Hello dear fellow bureaucrat,
the world of bureaucracy is much more colourful and rich than is often assumed. Academic accounts on life inside administrations try to bring this to the fore, some manage this better than others. Good books on bureaucracy are rare but there, and it’s one of the nicer parts of my job to find and read them. At the 2020 Creative Bureaucracy Festival, I presented four books of which I think that they’re worth a closer look.
From Paul du Gay’s “In Praise of Bureaucracy”, for instance, I took his plea to treasure the public ethos, as we’re dealing with citizens, not with customers, and there’s a crucial difference between the two concepts. Bernardo Zacka, in his book “When the State meets the Street”, paints a sensitive picture of how case workers in social services try to balance often conflicting demands and signals in often strenuous working conditions. Appreciating the “moral gymnastics” they have to exert, he recommends a work environment that embraces plurality and peer-level accountability (rather than top-down orders) to handle “a delicate equilibrium between a competing array of normative pulls“. This resonates with an argument that Charles Landry and Margie Caust present in “The Creative Bureaucracy”. They speak about “harnessing the discretionary effort”, which too often is blocked by a “no culture”.
In “The Conversational Firm”, Catherine Turco takes us to a very different world when she describes how a start-up aimed at developing an open and transparent organisational culture around a… wiki. Her stories about the dynamics this created amongst staff are eye-opening.
Each of these is worth a read, and it would be nice to hear what you make of them.

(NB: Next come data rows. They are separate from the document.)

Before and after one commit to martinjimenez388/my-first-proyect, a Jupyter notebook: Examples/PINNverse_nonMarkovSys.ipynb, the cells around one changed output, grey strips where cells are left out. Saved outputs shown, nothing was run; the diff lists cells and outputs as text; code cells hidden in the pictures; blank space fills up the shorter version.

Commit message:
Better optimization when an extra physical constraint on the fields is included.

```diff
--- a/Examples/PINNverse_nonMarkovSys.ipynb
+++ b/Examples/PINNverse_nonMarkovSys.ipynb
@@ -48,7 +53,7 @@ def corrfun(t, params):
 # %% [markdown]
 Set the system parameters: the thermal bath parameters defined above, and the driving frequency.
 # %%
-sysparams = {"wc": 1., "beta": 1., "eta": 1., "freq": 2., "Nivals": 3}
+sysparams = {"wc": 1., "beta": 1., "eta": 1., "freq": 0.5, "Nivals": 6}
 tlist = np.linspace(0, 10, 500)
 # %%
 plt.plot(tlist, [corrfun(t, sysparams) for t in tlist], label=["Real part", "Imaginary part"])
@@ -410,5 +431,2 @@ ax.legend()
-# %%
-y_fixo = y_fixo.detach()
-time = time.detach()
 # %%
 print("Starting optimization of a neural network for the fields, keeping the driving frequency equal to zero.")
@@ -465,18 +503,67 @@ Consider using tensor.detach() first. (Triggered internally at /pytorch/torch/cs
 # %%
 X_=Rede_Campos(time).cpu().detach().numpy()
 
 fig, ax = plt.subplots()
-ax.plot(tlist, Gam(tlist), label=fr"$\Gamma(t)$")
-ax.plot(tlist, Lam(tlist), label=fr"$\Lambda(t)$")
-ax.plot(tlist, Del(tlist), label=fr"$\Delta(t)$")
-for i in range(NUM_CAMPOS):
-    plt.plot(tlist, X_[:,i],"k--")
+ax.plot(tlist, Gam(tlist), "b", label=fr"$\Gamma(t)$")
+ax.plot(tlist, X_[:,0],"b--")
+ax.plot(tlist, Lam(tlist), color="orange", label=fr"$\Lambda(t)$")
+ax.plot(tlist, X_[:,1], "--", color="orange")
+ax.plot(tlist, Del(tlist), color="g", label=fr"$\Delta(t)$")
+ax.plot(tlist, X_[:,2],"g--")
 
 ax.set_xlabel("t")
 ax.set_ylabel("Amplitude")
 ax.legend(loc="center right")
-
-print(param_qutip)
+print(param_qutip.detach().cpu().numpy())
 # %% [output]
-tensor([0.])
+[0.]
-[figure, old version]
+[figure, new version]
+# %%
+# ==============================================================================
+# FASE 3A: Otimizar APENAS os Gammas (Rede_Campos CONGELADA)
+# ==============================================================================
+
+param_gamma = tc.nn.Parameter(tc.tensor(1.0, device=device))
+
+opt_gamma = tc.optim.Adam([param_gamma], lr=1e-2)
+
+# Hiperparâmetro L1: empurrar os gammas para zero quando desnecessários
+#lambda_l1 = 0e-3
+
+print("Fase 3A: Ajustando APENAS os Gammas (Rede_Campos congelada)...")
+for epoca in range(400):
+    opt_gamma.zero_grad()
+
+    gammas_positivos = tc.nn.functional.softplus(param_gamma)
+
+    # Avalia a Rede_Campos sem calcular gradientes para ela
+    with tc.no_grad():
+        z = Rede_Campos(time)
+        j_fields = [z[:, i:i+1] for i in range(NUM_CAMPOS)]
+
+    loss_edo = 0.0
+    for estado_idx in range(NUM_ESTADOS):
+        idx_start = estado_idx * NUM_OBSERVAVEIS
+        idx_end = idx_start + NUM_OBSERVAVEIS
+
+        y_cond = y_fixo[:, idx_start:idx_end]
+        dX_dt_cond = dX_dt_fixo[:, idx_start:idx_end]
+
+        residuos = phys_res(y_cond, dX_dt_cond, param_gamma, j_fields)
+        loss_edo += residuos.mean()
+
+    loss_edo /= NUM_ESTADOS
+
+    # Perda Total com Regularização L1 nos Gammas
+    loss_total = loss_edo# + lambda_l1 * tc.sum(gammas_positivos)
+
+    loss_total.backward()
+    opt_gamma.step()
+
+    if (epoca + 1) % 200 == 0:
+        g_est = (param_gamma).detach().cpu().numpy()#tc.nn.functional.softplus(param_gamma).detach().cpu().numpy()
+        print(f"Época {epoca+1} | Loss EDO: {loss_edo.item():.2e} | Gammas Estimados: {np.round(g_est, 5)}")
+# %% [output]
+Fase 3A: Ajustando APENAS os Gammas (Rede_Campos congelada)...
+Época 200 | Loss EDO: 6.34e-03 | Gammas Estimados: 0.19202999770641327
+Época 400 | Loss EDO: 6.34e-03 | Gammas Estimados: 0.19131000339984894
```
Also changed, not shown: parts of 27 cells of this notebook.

And… as we’re preparing for the next festival, if you can recommend a good book to review, please share it with us.